Marvel and Graphic.ly, part 1: Marvel’s digital initiatives
Another week, another digital platform: Marvel announced last week that it will make its comics available on Graphic.ly. It has been almost three years since Marvel launched its first digital initiative, the subscription-based Marvel Digital Comics Unlimited. Since then it has also made its content available through a few different iPhone/iPad applications, including a Marvel-branded one created by comiXology. Like the Marvel app (and unlike Marvel DCU), Graphic.ly allows readers to download comics and keep them; what makes it unique is its social networking aspect, which lets readers post comments about the comic directly on the pages.
I checked in with Marvel’s Ira Rubenstein, executive vice president of the global digital media group, to see how all Marvel’s digital initiatives are going and how Graphic.ly fits into the mix.

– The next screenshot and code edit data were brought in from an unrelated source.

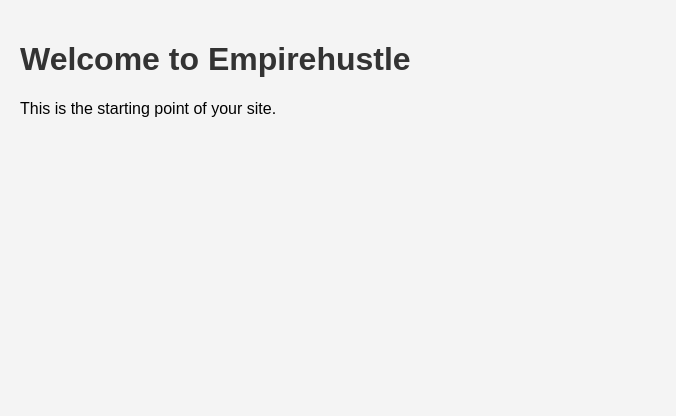
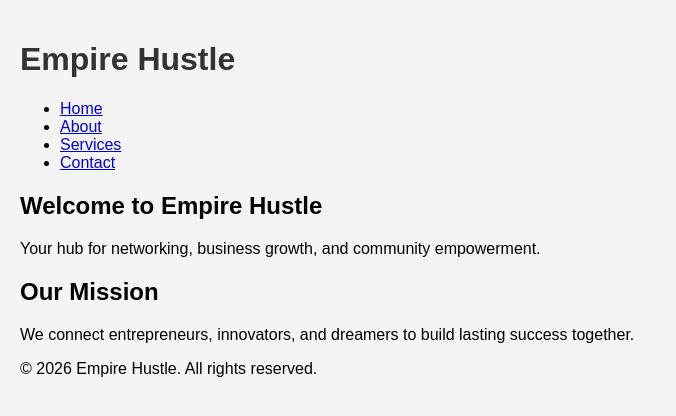
Before and after one commit to damilolastephen89-creator/EMPIREHUSTLE, a website: page index.html in a window 1280 px wide. Shown: the whole page, without its empty margins (0-676 px from the left). Drawn offline with Linux system fonts and the light colour scheme.

Commit message:
update homepage layout.

```diff
--- a/index.html
+++ b/index.html
@@ -2,12 +2,39 @@
 <html lang="en">
 <head>
   <meta charset="UTF-8">
-  <title>Empirehustle</title>
+  <title>Empire Hustle</title>
   <link rel="stylesheet" href="style.css">
 </head>
 <body>
-  <h1>Welcome to Empirehustle</h1>
-  <p>This is the starting point of your site.</p>
-  <script src="script.js"></script>
+  <!-- Header -->
+  <header>
+    <h1>Empire Hustle</h1>
+    <nav>
+      <ul>
+        <li><a href="#">Home</a></li>
+        <li><a href="#">About</a></li>
+        <li><a href="#">Services</a></li>
+        <li><a href="#">Contact</a></li>
+      </ul>
+    </nav>
+  </header>
+
+  <!-- Main Content -->
+  <main>
+    <section>
+      <h2>Welcome to Empire Hustle</h2>
+      <p>Your hub for networking, business growth, and community empowerment.</p>
+    </section>
+
+    <section>
+      <h2>Our Mission</h2>
+      <p>We connect entrepreneurs, innovators, and dreamers to build lasting success together.</p>
+    </section>
+  </main>
+
+  <!-- Footer -->
+  <footer>
+    <p>&copy; 2026 Empire Hustle. All rights reserved.</p>
+  </footer>
 </body>
 </html>
```
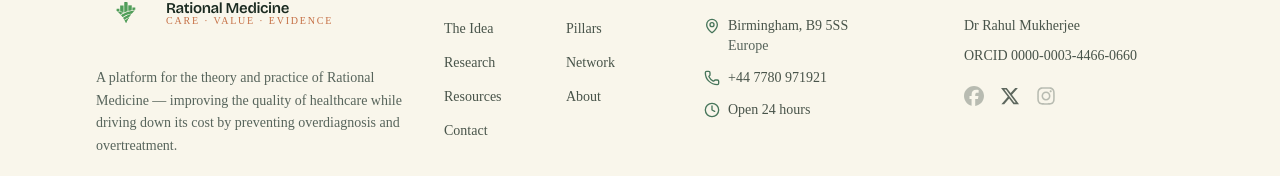
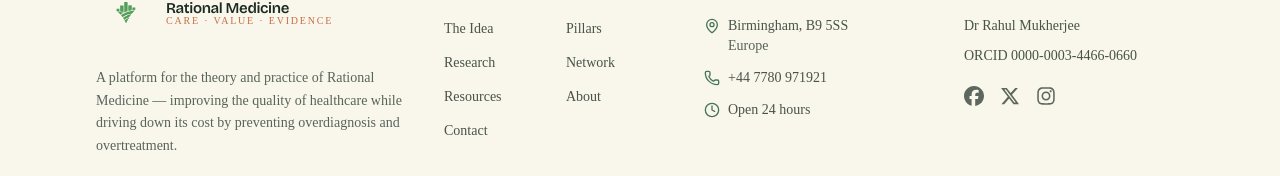
Before and after one commit to Tatu1984/medicine, a Next.js app: page / in a window 1280 px wide. Shown: the part 4965-5141 px from the top of the page. Built offline with nearby package versions, Linux system fonts and the light colour scheme; no server answers; the database is empty.

Commit message:
fotter facebook and insta link added

```diff
--- a/src/components/site/SiteFooter.tsx
+++ b/src/components/site/SiteFooter.tsx
@@ -70,9 +70,15 @@ export function SiteFooter() {
             </li>
           </ul>
           <div className="mt-5 flex items-center gap-4">
-            <span className="text-muted-foreground/40 cursor-not-allowed">
+            <a
+              href="https://www.facebook.com/profile.php?id=61591265617005"
+              target="_blank"
+              rel="noreferrer"
+              className="text-foreground/70 transition-colors hover:text-clay"
+              aria-label="Facebook"
+            >
               <FaFacebook className="size-5" />
-            </span>
+            </a>
             <a
               href={`https://twitter.com/${site.twitter.replace("@", "")}`}
               target="_blank"
@@ -82,9 +88,15 @@ export function SiteFooter() {
             >
               <FaXTwitter className="size-5" />
             </a>
-            <span className="text-muted-foreground/40 cursor-not-allowed">
+            <a
+              href="https://www.instagram.com/rational.medicine/"
+              target="_blank"
+              rel="noreferrer"
+              className="text-foreground/70 transition-colors hover:text-clay"
+              aria-label="Instagram"
+            >
               <FaInstagram className="size-5" />
-            </span>
+            </a>
           </div>
         </div>
       </div>
```
Also changed, not shown: 1 other file (tests, documents, lock files or other folders).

Do you anticipate releasing comics on the same day and date on Graphic.ly and in print, either regularly or occasionally?
We have done it with a few of our books, and I can’t speak for future plans but I think we will continue to experiment. Graphic.ly is just another outlet, and we believe in as wide distribution of our content as possible. The big news for Graphic.ly is this is the first time we are on a PC in a sell-through model.
How will the Graphic.ly lineup compare with the Marvel DCU?
That’s a different business model and that’s a different offering for consumers. There we are saying, “If you would like a subscription service, like Netflix, here’s a service for you.” And if you want to buy and own, similar to Best Buy, that’s Graphic.ly and the Marvel app.
The Marvel app is doing very well. It is consistently in the top 10 for downloads for apps in books for Apple, consistently above all our competition. I go to Twitter and I type in the words “Marvel app” and look at the feedback, and I always see positive feedback — always. We’re happy with where the sales are. The downloads continue to grow, downloads per app continue to grow, all positive signs that people are using the app and enjoying the app.
Which is more popular, download or subscription?
I don’t think I can put it that way. They are both popular and they both continue to grow. The Marvel DCU has continued to positively grow week after week, month after month, since its launch. We really see digital as the new newsstand. And we are seeing digital as a way people are sampling books and consuming books for the first time, especially in the Marvel DCU. They are discovering new characters and new books they didn’t know about, and we do have some new evidence of them turning around and going to local comics stores and buying books, and telling people “I’m buying this because I saw it online.” That’s the real win of digital for comic books, that ability to enhance discovery of content.
Graphic.ly’s big selling point is the social networking — it allows readers to comment directly on the comics. That can be a double-edged sword. Do you have any way of moderating comments or preventing the social networking from going negative?
I think that’s the excitement of comic books. That’s why comic books live on strongly in this digital age, because there is that online portion of the discussion, where people are arguing and discussing books, and storylines, and the real world discussion that happens every Wednesday in comics stores and once a year at Comic-Con. The real world discussion is important and critical to the industry. I believe as the digital revolution takes hold across all media, comics will grow and not be cannibalized.
Do you see your digital initiatives as money makers in themselves or as marketing efforts that bring in new readers and boost name recognition?
Digital is profitable, and I think of anything we do as a business it has to be profitable. Physical print books or digital there is no difference. I don’t think you can separate it. It’s all combined. Digital is like the newsstand, and it is offering discovery of content. Even the newsstand business is a business to make money. It’s all intertwined. We are thrilled it works on all levels.
I’m trying to figure out the best consumer experience with these products.
What have you learned so far?
I’ll be honest, I was a little surprised that consumers expected that the Marvel app would work with the Marvel DCU product from launch. I saw on Twitter and feedback from consumers that they expected that, and I was a little surprised. In our thinking, we were offering two different offerings, because consumers can subscribe to Spider-Man or they can buy it individually in store. I figured there would be a few people, I was surprised by the level of feedback we got.
We have no announcement to make, but we are continuing to work on our product and hopefully down the road we can make them better for consumers.
I think the other thing we have learned is that people have embraced that two-way conversation, even more than I thought they would, with our efforts on Twitter and YouTube. We have over two million followers on Twitter.
What do you think the future will look like?
I don’t like giving away plans, but we are continuing to look at viable platforms and how we can bring a good consumer experience to them for comic books. We are always trying to be an experience better than a scanned PDF. That is the competition. There is only so much you can do. There will always be piracy. What we have to do, working with our partners like Graphic.ly, is offer a consumer experience that is reasonably priced and better than what you can do with piracy. If you do all that, I think at the end of the day, you will have a viable business.